Just because the mercury reaches uncomfortably close to 90 doesn’t mean work crews, like those who labor for Morgantown Utility Board, get a break.

Chris Dale, director of communications for MUB, said while the heat can pose challenges for those working outside, taking a day off to stay cool isn’t an option.

Because of that, it’s imperative those crews know how to stay safe.

“Given the importance of the work that we do, especially during periods of high temperatures, we don’t have the luxury of adjusting work schedules,” Dale said. “Because of this, we ensure that ample cold water and ice are available in coolers and that water and cooling breaks are taken.

“MUB staff attend safety briefings on working in hot weather and are trained to identify and respond to hot weather-related injuries.”

Supervisors also take care to check in on crews regularly — and everyone keeps tabs on how their fellow workers are holding up.

“Supervisors keep a close eye on workers and workers keep a close eye on each other,” Dale said. “Staff members do not hesitate to take water breaks or rest in air-conditioned vehicles when it is deemed necessary.
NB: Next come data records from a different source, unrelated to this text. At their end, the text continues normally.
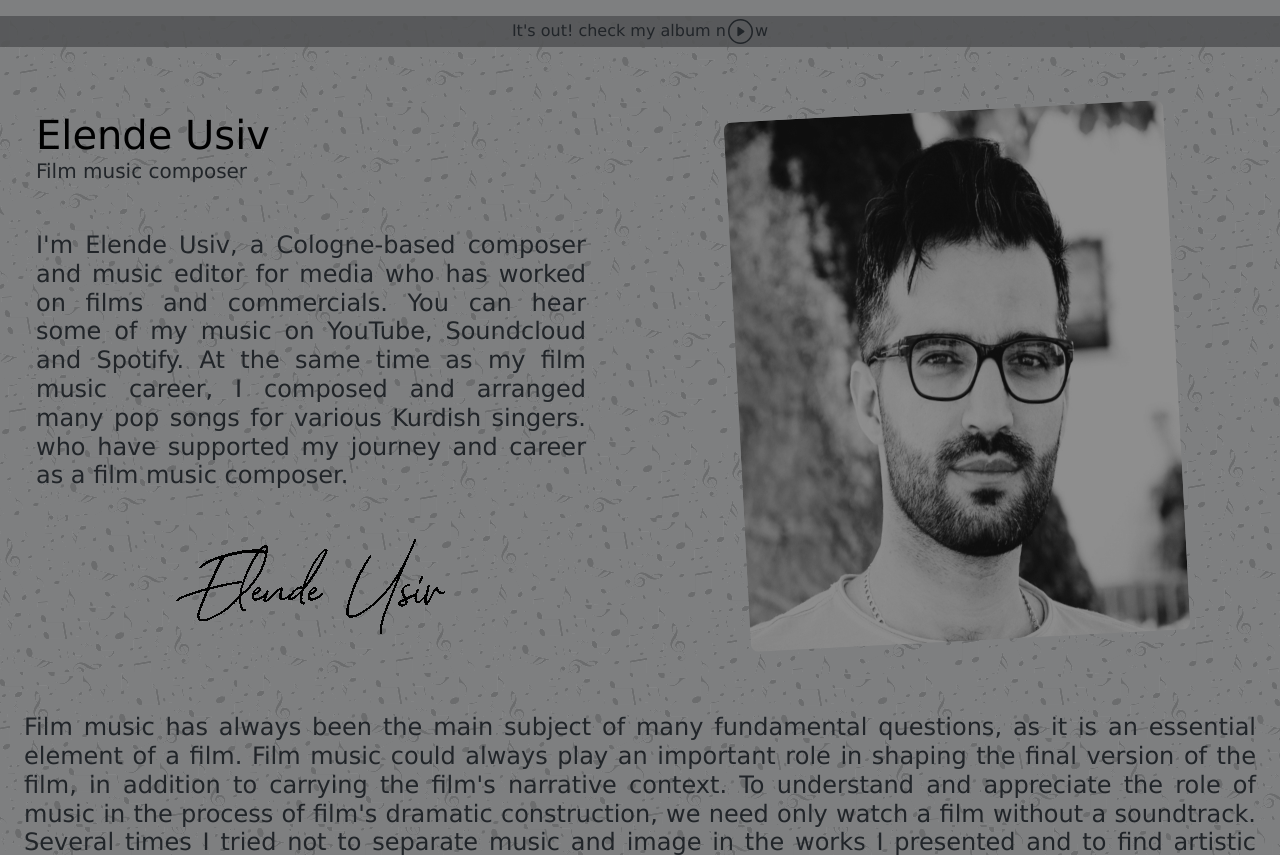
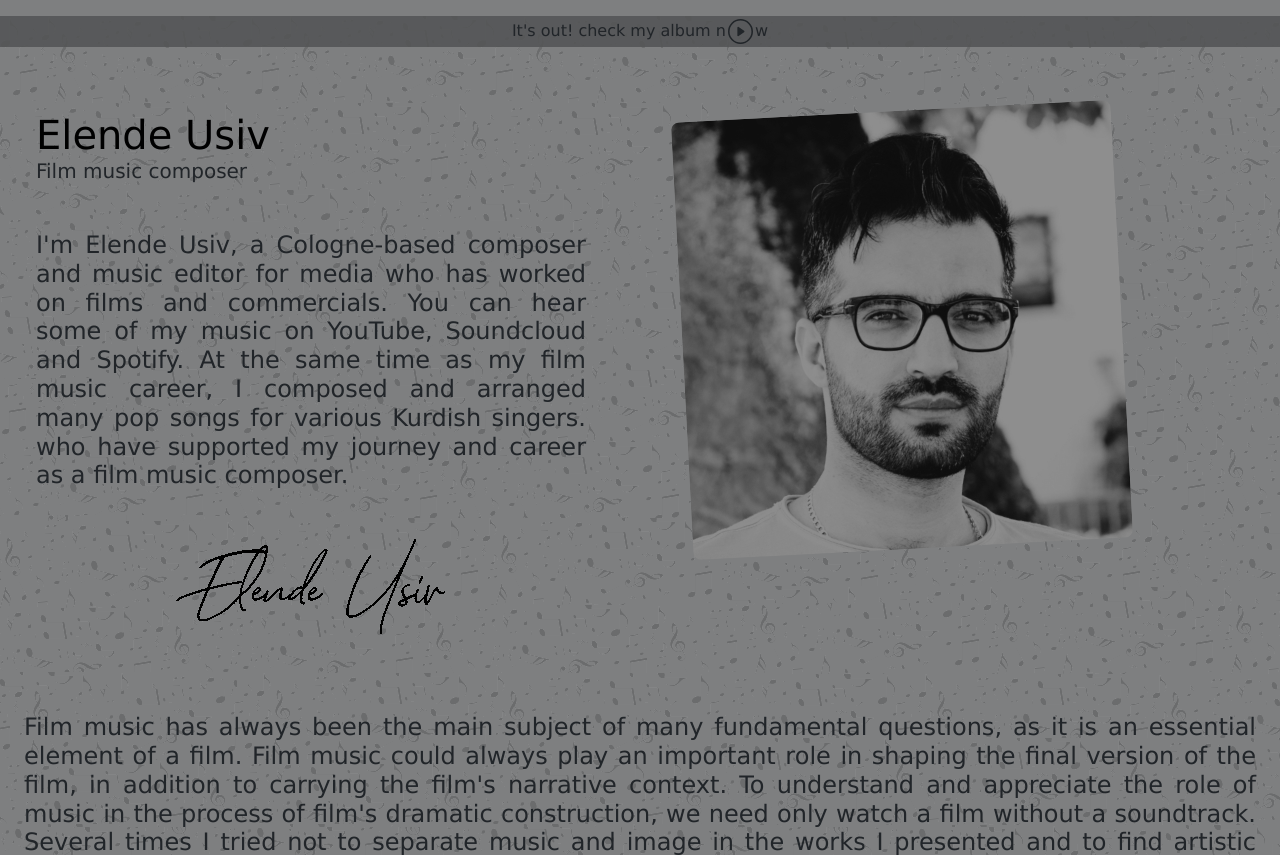
Before and after one commit to Mo-Inalo/elende-usiv.de, a PHP site: page / in a window 1280 px wide. Shown: the part 126-981 px from the top of the page. Run offline with PHP 8.4, Linux system fonts and the light colour scheme; some libraries are stand-ins or nearby versions.

Commit message:
helligkeit und bild geändert

```diff
--- a/index.php
+++ b/index.php
@@ -60,7 +60,7 @@ include "templates/nav.php"
         </div>
 
 
-            <div class="col-md-6 p-5" style=" display: flex; justify-content: center;">
+            <div class="col-md-6 p-5 ">
 
                <img class="rounded-3 img-fluid" src="images/perso.jpg" alt="Elende Usiv"
                  style="filter: brightness(60%);max-width: 80%; transform: rotate(-3deg); ">
```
Our guys are true professionals and fully practice the fact that there is no room for ego when it comes to safety.”

Workers busy relocating a waterline along Beechurst Avenue put those lessons into practice on Friday, as temperatures pushed toward 90 degrees — and the high humidity made it feel more like 105, according to Accuweather’s Real Feel meter.

The Beechurst job, Dale explained involves relocating a waterline along that road, between Hough Street and Campus Drive, as part of continuing efforts to widen Beechurst Avenue.

“This includes the moving of meters and the renewal of connections and fire service lines,” he said.

The cost of MUB’s work is $750,000, which is being paid for by the WVDOH, Dale said.